— HOW TO COMPLETE THIS TASK —
Hunt for the word "shown" across the entries below, copying each line that holds it.

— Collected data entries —
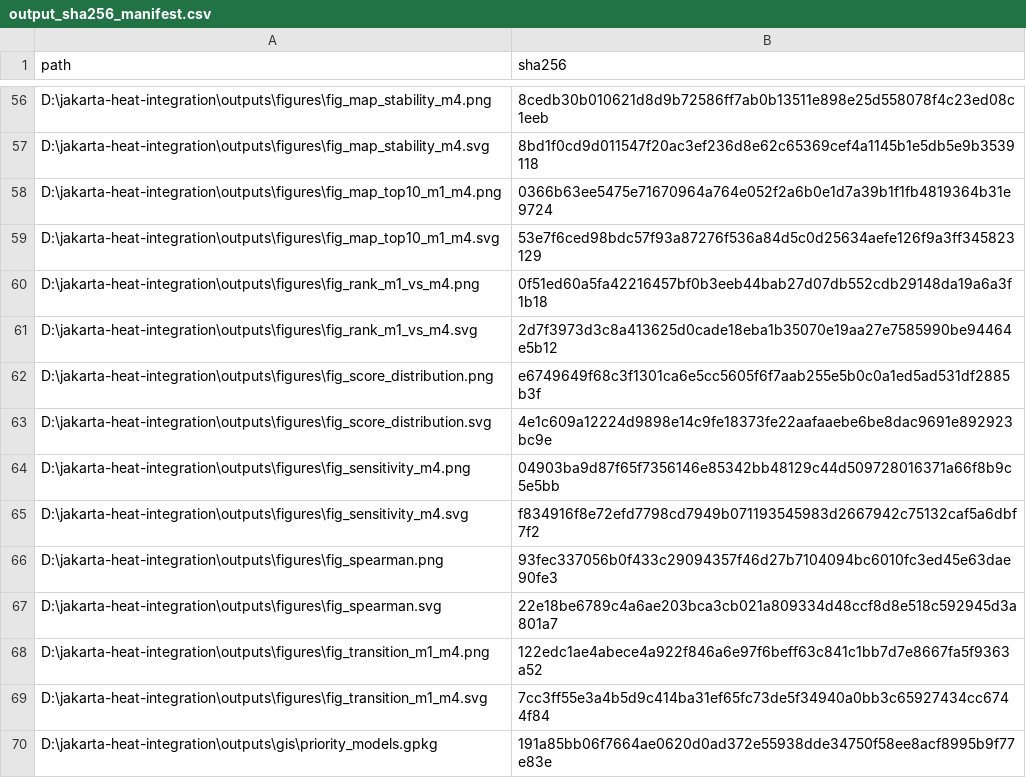
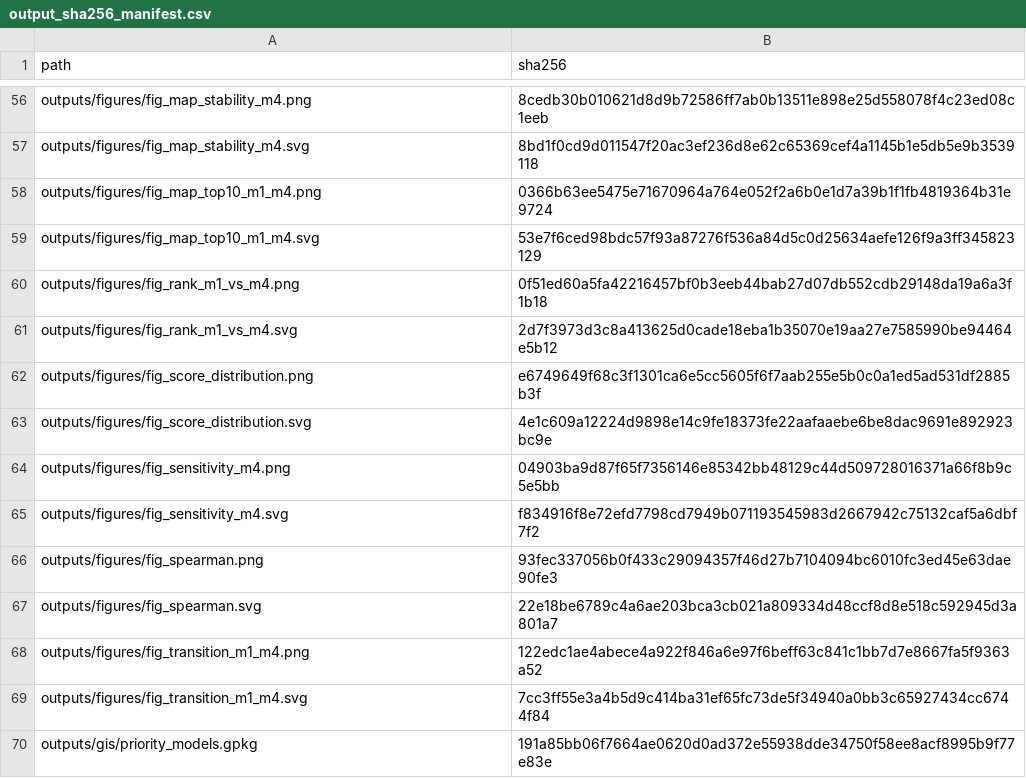
Before and after one commit to 0xfrq/jakarta-heat, a CSV file: data/processed/modeling/output_sha256_manifest.csv, drawn as a sheet; only a part is shown, gaps mark what is left out; the diff covers the shown part only; the diff names each change by its address in the sheet, - before the commit and + after, or states it on an @@ line.

```diff
--- a/data/processed/modeling/output_sha256_manifest.csv
+++ b/data/processed/modeling/output_sha256_manifest.csv
-A56 (path): D:\jakarta-heat-integration\outputs\figures\fig_map_stability_m4.png
+A56 (path): outputs/figures/fig_map_stability_m4.png
-A57 (path): D:\jakarta-heat-integration\outputs\figures\fig_map_stability_m4.svg
+A57 (path): outputs/figures/fig_map_stability_m4.svg
-A58 (path): D:\jakarta-heat-integration\outputs\figures\fig_map_top10_m1_m4.png
+A58 (path): outputs/figures/fig_map_top10_m1_m4.png
-A59 (path): D:\jakarta-heat-integration\outputs\figures\fig_map_top10_m1_m4.svg
+A59 (path): outputs/figures/fig_map_top10_m1_m4.svg
-A60 (path): D:\jakarta-heat-integration\outputs\figures\fig_rank_m1_vs_m4.png
+A60 (path): outputs/figures/fig_rank_m1_vs_m4.png
-A61 (path): D:\jakarta-heat-integration\outputs\figures\fig_rank_m1_vs_m4.svg
+A61 (path): outputs/figures/fig_rank_m1_vs_m4.svg
-A62 (path): D:\jakarta-heat-integration\outputs\figures\fig_score_distribution.png
+A62 (path): outputs/figures/fig_score_distribution.png
-A63 (path): D:\jakarta-heat-integration\outputs\figures\fig_score_distribution.svg
+A63 (path): outputs/figures/fig_score_distribution.svg
-A64 (path): D:\jakarta-heat-integration\outputs\figures\fig_sensitivity_m4.png
+A64 (path): outputs/figures/fig_sensitivity_m4.png
-A65 (path): D:\jakarta-heat-integration\outputs\figures\fig_sensitivity_m4.svg
+A65 (path): outputs/figures/fig_sensitivity_m4.svg
-A66 (path): D:\jakarta-heat-integration\outputs\figures\fig_spearman.png
+A66 (path): outputs/figures/fig_spearman.png
-A67 (path): D:\jakarta-heat-integration\outputs\figures\fig_spearman.svg
+A67 (path): outputs/figures/fig_spearman.svg
-A68 (path): D:\jakarta-heat-integration\outputs\figures\fig_transition_m1_m4.png
+A68 (path): outputs/figures/fig_transition_m1_m4.png
-A69 (path): D:\jakarta-heat-integration\outputs\figures\fig_transition_m1_m4.svg
+A69 (path): outputs/figures/fig_transition_m1_m4.svg
-A70 (path): D:\jakarta-heat-integration\outputs\gis\priority_models.gpkg
+A70 (path): outputs/gis/priority_models.gpkg
```
Also changed, not shown: 54 edited cells elsewhere in this file, data/processed/modeling_remediation/output_sha256_manifest.csv, 21 other files.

— SOLUTION TO THIS PROBLEM —
Before and after one commit to 0xfrq/jakarta-heat, a CSV file: data/processed/modeling/output_sha256_manifest.csv, drawn as a sheet; only a part is shown, gaps mark what is left out; the diff covers the shown part only; the diff names each change by its address in the sheet, - before the commit and + after, or states it on an @@ line.
Also changed, not shown: 54 edited cells elsewhere in this file, data/processed/modeling_remediation/output_sha256_manifest.csv, 21 other files.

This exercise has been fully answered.